* Provided data:
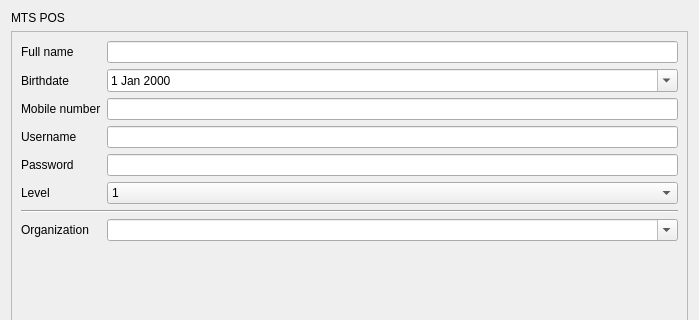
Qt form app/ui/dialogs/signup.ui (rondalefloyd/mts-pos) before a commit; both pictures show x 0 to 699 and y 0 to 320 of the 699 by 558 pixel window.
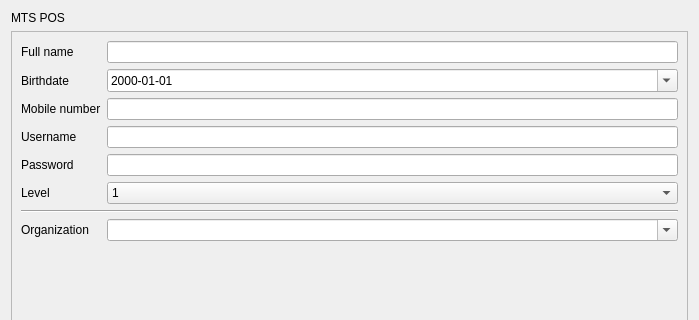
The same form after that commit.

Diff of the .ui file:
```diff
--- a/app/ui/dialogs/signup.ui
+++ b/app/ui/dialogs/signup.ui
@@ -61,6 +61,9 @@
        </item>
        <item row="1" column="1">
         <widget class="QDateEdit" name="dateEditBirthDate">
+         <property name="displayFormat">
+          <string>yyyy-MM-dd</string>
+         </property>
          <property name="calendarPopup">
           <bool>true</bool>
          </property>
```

* Exercise description: Check all the records above and select each line where the string "commit" is found.

* Solution to the problem:
Qt form app/ui/dialogs/signup.ui (rondalefloyd/mts-pos) before a commit; both pictures show x 0 to 699 and y 0 to 320 of the 699 by 558 pixel window.
The same form after that commit.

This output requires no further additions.